> [TASK DETAILS]
Every line of the data below should be repeated exactly, and no picture should be copied.

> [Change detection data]

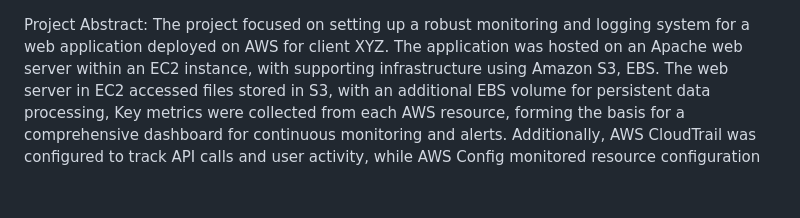
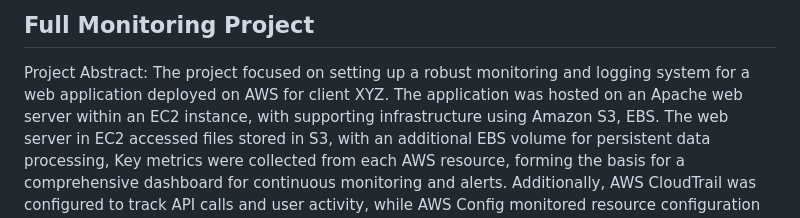
Before and after one commit to syedibrahim2000/Aws-Project, a Markdown page: README.md, the part around the change. Drawn GitHub-style; blank space fills up the shorter version.

```diff
--- a/README.md
+++ b/README.md
@@ -1,3 +1,6 @@
+## Full Monitoring Project
+
+
 Project Abstract:
 The project focused on setting up a robust monitoring and logging system for a web application deployed on AWS for client XYZ. The application was hosted on an Apache web server within an EC2 instance, with supporting infrastructure using Amazon S3, EBS. The web server in EC2 accessed files stored in S3, with an additional EBS volume for persistent data processing, Key metrics were collected from each AWS resource, forming the basis for a comprehensive dashboard for continuous monitoring and alerts. Additionally, AWS CloudTrail was configured to track API calls and user activity, while AWS Config monitored resource configuration changes to enhance compliance and governance.
 Services Used:
```
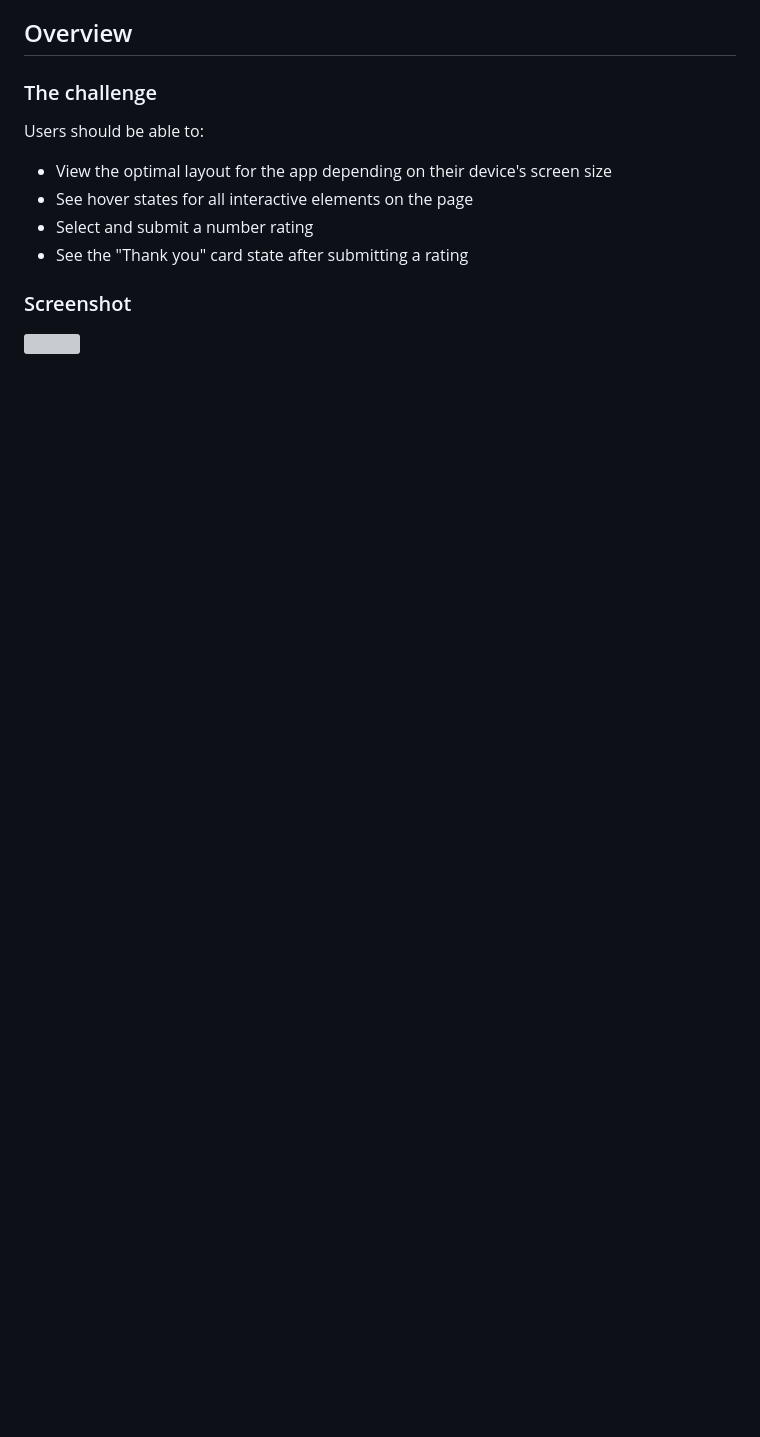
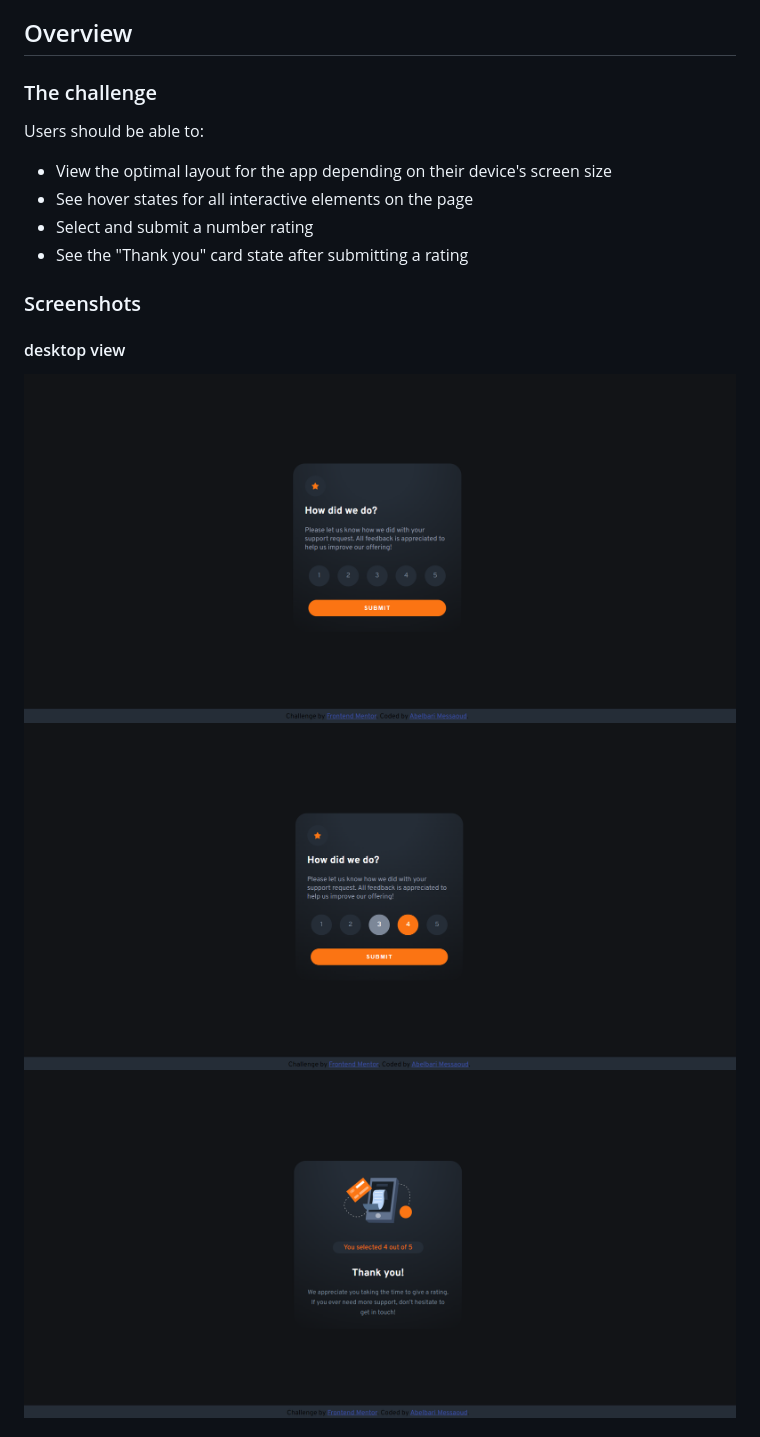
Before and after one commit to barimess/interactive-rating-component-main, a Markdown page: README.md, the part around the change printed below. Drawn GitHub-style; pictures changed too: solution/solution-hover.png (added), solution/solution-thankyou.png (added), solution/solution.png (added); blank space fills up the shorter version; grey boxes are pictures that could not be loaded.

Commit message:
added screenshots. included practices and newly learned section. specified stuff to work on in the future. included useful resources.

```diff
--- a/README.md
+++ b/README.md
@@ -27,7 +27,10 @@ Users should be able to:
 - Select and submit a number rating
 - See the "Thank you" card state after submitting a rating
 
-### Screenshot
+### Screenshots
 
-![](./screenshot.jpg)
+#### desktop view
+![.](solution/solution.png)
+![.](solution/solution-hover.png)
+![.](solution/solution-thankyou.png)
 
```
Also changed, not shown: other parts of README.md (+42 -16 lines), solution/solution-mobile-hold.png (added), solution/solution-mobile-thankyou.png (added), solution/solution-mobile.png (added).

> [COMPLETED TASK]
Before and after one commit to syedibrahim2000/Aws-Project, a Markdown page: README.md, the part around the change. Drawn GitHub-style; blank space fills up the shorter version.

```diff
--- a/README.md
+++ b/README.md
@@ -1,3 +1,6 @@
+## Full Monitoring Project
+
+
 Project Abstract:
 The project focused on setting up a robust monitoring and logging system for a web application deployed on AWS for client XYZ. The application was hosted on an Apache web server within an EC2 instance, with supporting infrastructure using Amazon S3, EBS. The web server in EC2 accessed files stored in S3, with an additional EBS volume for persistent data processing, Key metrics were collected from each AWS resource, forming the basis for a comprehensive dashboard for continuous monitoring and alerts. Additionally, AWS CloudTrail was configured to track API calls and user activity, while AWS Config monitored resource configuration changes to enhance compliance and governance.
 Services Used:
```
Before and after one commit to barimess/interactive-rating-component-main, a Markdown page: README.md, the part around the change printed below. Drawn GitHub-style; pictures changed too: solution/solution-hover.png (added), solution/solution-thankyou.png (added), solution/solution.png (added); blank space fills up the shorter version; grey boxes are pictures that could not be loaded.

Commit message:
added screenshots. included practices and newly learned section. specified stuff to work on in the future. included useful resources.

```diff
--- a/README.md
+++ b/README.md
@@ -27,7 +27,10 @@ Users should be able to:
 - Select and submit a number rating
 - See the "Thank you" card state after submitting a rating
 
-### Screenshot
+### Screenshots
 
-![](./screenshot.jpg)
+#### desktop view
+![.](solution/solution.png)
+![.](solution/solution-hover.png)
+![.](solution/solution-thankyou.png)
 
```
Also changed, not shown: other parts of README.md (+42 -16 lines), solution/solution-mobile-hold.png (added), solution/solution-mobile-thankyou.png (added), solution/solution-mobile.png (added).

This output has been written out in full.